Welch‘s trial, that jurors mentioned the urine, but that he never brought urine to

the jurors‘ attention.

Several jurors remembered urine in the stairwell. Juror J.G., a witness the

referee found mostly credible, remembered being warned to avoid stepping in

urine in the stairwell but did not recall who had given the warning. Two other

jurors, B.W. and J.C., remembered a bailiff commenting about the urine, but the

referee found neither juror credible. B.W. remembered smelling urine in the

stairwell and recalled the bailiff saying the urine must have come from an inmate.

The referee gave B.W.‘s testimony ―very little weight‖ due to his ―clear bias,‖

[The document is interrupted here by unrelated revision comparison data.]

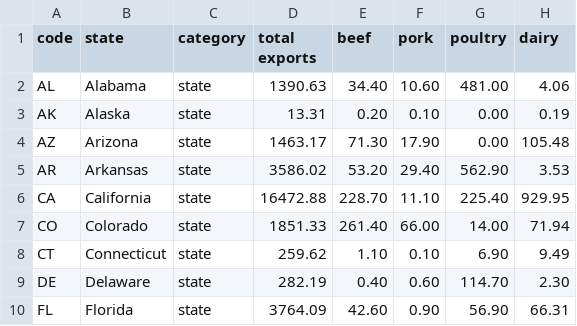
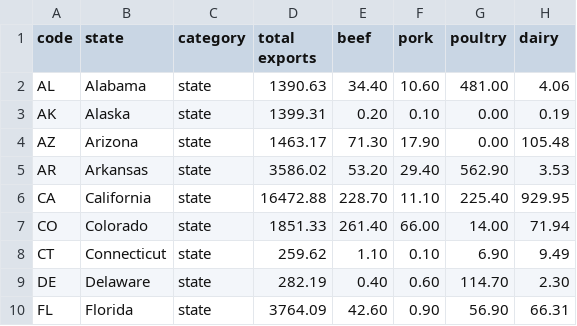
Before and after one commit to dawid1310/test, a CSV file: test.csv, drawn as a sheet; only a part is shown; the diff names each change by its address in the sheet, - before the commit and + after, or states it on an @@ line.

Commit message:
Update test.csv

```diff
--- a/test.csv
+++ b/test.csv
-D3 (total exports): 13.31
+D3 (total exports): 1399.31
```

noting that B.W. had testified that he had compassion for Welch and that his

memory was affected by open-heart surgery. J.C. testified that someone, perhaps

a bailiff, told jurors there was urine in the stairwell and recalled someone saying

Welch was the source. J.C. could not remember who made either statement, but

believed the purpose might have been to detract from Welch‘s competency. The

referee found J.C.‘s testimony not credible, reasoning that no other juror

corroborated his testimony and that J.C. was confused, equivocal, and easily led

while testifying. Overall, the referee found no credible evidence that any bailiff

had communicated to jurors that Welch had urinated in the stairwell.


Welch contends that ―[d]iscussions regarding urine in the stairwell clearly

took place in the escorting bailiff‘s presence.‖ Even if true, however, such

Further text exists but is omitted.